Since March 11, 2020, when the World Health Organization (WHO) officially declared the COVID-19 virus a global pandemic, countries around the world have adopted various measures in order to limit the spread of the contagion on their territories and to protect their populations. The Middle East is no exception. The United Arab Emirates (UAE) was the first country in the region to report a positive case of COVID-19 at the end of January, followed closely by Egypt, Iran, and Oman. Governments across the region responded swiftly by instituting a variety of measures to contain the spread of infectious disease. In addition to expanding their health systems’ capacity for detecting and treating the disease, Middle Eastern states instituted containment measures such as, restrictions on international travel, domestic limitations on movement, sterilization and hygiene campaigns, closures of schools, and transitioning much of their non-essential workforce to remote working, to implement social distancing.
Middle Eastern states vary in terms of their demography, material resources, and capacity, all of which impact their abilities to manage and mitigate the impact of a rapidly spreading, highly infectious virus.
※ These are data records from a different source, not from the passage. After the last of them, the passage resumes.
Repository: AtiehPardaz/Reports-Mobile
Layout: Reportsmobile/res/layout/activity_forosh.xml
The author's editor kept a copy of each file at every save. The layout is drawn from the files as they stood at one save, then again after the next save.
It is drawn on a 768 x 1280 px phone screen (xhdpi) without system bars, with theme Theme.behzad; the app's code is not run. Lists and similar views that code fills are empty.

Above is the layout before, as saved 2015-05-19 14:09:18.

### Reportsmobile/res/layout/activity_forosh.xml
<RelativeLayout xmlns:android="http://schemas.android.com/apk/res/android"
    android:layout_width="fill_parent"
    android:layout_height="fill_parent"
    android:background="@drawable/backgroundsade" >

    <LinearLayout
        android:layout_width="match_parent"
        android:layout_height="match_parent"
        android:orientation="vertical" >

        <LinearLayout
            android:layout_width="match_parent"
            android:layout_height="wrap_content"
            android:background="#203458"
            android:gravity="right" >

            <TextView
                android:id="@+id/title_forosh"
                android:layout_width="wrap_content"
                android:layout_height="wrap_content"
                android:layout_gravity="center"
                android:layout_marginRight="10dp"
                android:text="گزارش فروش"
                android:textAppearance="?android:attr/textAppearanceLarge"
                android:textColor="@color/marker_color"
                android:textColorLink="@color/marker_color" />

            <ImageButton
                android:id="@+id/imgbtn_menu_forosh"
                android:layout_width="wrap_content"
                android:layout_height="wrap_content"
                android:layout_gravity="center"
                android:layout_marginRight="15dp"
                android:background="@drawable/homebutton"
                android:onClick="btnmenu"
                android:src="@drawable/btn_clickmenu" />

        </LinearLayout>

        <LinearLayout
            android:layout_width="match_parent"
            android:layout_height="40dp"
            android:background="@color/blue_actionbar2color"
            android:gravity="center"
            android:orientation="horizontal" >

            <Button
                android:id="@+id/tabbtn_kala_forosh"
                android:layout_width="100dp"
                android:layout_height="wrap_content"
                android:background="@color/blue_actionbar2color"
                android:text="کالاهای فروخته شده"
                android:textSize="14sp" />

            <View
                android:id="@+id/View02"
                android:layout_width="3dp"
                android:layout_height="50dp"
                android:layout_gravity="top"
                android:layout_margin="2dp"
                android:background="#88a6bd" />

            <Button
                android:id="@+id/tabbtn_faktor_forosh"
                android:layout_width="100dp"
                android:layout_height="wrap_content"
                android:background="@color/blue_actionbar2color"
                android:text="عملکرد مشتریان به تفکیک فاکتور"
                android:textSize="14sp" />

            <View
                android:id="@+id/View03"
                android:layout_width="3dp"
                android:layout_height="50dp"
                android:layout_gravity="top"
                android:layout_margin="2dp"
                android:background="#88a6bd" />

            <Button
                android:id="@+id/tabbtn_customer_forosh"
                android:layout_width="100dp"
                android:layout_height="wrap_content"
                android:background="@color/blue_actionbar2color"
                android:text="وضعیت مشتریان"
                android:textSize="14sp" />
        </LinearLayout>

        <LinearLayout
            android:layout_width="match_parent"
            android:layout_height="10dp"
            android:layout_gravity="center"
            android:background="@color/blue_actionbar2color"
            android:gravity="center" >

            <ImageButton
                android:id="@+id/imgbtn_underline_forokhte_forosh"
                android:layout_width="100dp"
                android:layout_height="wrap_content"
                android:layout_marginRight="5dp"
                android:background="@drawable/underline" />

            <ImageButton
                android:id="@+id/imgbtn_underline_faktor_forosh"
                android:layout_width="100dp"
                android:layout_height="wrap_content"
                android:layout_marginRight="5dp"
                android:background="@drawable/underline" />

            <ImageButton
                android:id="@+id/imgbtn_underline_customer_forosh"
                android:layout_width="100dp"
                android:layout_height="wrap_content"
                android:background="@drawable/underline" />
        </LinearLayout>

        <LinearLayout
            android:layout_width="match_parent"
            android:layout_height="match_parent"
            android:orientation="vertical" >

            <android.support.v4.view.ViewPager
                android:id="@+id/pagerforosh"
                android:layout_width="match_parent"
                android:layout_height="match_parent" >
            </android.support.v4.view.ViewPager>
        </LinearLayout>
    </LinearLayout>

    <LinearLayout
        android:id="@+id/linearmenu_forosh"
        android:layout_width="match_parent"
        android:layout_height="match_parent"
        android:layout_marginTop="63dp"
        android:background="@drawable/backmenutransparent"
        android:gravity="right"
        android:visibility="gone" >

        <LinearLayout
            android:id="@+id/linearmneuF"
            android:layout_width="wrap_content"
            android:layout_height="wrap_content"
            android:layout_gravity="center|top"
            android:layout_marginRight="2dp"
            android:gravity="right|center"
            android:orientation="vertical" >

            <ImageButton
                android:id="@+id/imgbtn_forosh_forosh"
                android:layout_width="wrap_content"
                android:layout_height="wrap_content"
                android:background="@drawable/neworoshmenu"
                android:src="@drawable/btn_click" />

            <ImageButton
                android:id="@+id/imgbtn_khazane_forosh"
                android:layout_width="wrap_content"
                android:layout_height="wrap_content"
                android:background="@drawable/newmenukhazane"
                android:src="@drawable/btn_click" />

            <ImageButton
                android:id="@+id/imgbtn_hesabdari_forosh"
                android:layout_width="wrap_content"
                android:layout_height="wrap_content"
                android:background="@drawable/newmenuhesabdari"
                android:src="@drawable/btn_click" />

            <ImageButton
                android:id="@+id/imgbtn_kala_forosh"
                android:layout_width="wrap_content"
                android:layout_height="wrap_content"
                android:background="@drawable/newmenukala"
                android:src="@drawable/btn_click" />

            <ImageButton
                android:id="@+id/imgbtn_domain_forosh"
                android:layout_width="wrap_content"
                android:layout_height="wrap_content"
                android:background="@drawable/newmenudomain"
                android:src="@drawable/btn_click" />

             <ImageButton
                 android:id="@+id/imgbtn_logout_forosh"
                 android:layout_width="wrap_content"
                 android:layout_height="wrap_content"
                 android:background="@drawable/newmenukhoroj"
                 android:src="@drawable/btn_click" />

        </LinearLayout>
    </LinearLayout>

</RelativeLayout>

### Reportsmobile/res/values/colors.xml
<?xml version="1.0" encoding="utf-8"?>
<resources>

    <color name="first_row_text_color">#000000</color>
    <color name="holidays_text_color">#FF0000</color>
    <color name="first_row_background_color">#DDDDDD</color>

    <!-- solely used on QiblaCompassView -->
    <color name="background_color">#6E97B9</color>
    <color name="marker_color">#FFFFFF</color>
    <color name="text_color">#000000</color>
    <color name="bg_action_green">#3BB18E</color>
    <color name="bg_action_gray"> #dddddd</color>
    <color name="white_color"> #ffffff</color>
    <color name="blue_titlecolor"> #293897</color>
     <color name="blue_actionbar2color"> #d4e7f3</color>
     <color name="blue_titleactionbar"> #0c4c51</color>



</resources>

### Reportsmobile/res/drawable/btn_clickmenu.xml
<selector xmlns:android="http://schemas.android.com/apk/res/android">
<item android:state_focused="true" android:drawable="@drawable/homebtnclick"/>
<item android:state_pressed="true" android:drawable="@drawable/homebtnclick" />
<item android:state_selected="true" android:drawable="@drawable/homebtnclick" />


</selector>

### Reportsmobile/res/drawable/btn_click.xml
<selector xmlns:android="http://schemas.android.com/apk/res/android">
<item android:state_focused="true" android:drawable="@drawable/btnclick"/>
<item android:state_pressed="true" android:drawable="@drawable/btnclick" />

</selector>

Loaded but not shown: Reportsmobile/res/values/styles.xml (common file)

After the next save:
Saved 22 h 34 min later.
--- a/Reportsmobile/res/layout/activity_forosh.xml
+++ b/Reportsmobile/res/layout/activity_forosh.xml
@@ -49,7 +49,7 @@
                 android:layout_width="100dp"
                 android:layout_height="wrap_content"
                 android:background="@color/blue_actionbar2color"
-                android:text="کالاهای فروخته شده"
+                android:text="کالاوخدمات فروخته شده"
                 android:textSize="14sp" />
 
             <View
As part of Georgetown University Qatar, the Center for International and Regional Studies (CIRS) has built its scholarship on the region and is ideally placed to undertake The COVID Project. Our aim is to provide a focused understanding of how a subset of Middle Eastern countries, Iraq and the six Gulf Cooperation Council monarchies, are being affected by and responding to the ongoing global crisis. Realizing that the pandemic continues to unfold and that as a result, state responses and policies are in a state of flux, our primary goal is to provide updated information on how things are unfolding in these seven states. CIRS has so far collected aggregated data on each of these countries’ health systems so as to build a profile of their health capacity. In addition, we have collated the various policy measures states’ are undertaking to limit the spread of COVID-19 and are providing a means of viewing these from a comparative perspective. Through this special project web page, we aim to provide updated information regularly.
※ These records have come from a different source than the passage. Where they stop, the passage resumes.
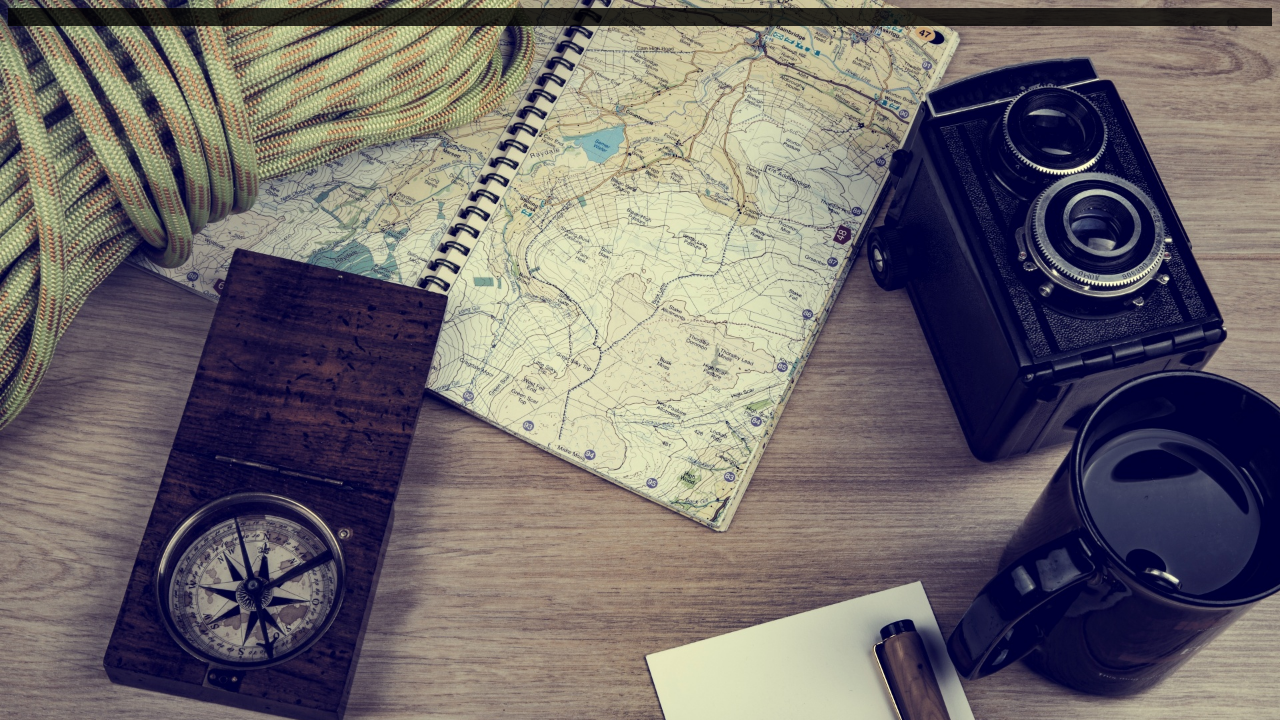
Repository: minkyung0421/jsp_travel_project
Page: http://localhost/Travel_Project/loginForm.jsp
An editor plug-in stored every save of this project. The page is shown before and after the next save, followed by the edit.
The browser window is 1280 px wide. The pictures show the whole page.
The page is served by Tomcat 9.

Above is the page before, as saved 2018-08-20 01:33:54.

After the next save:
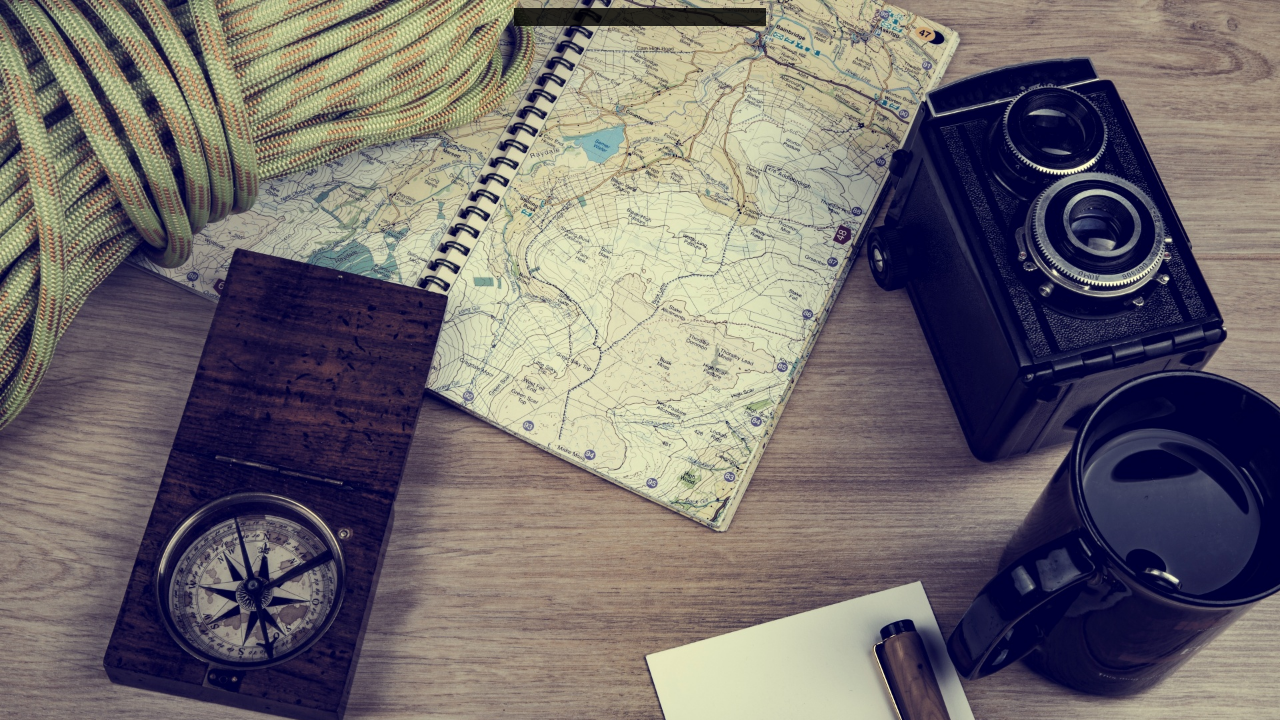
Saved 26 s later.
--- a/jsp_travel_project/Travel_Project/WebContent/loginForm.jsp
+++ b/jsp_travel_project/Travel_Project/WebContent/loginForm.jsp
@@ -15,7 +15,7 @@
 </style>
 <body>
 	<center>
-		<div width = "400" height = "400" style = "background-color: black; opacity: 0.8;">
+		<div width = "400" height = "400" style = "background-color: black; opacity: 0.8; width: 20%; height: 20%">
 		asdklasdjaskldjlasjd
 		</div>
 	</center>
In addition, through a series of short analytical articles, panel discussions, and podcasts by our network of international and regional scholars and experts, we are also providing insight into broader social, cultural, and economic dimensions of the region’s COVID response. We hope to present a timely and thought-provoking discussion on a variety of topics, such as: preventative health measures and chronic health conditions in light of COVID-19; the challenges for Gulf migrants in the midst of COVID; religious ceremonies and practices according to Islamic ethics; the impact on family life, marriage, birth, and death; and national development plans, social contracts, subsidy reforms, and the Gulf.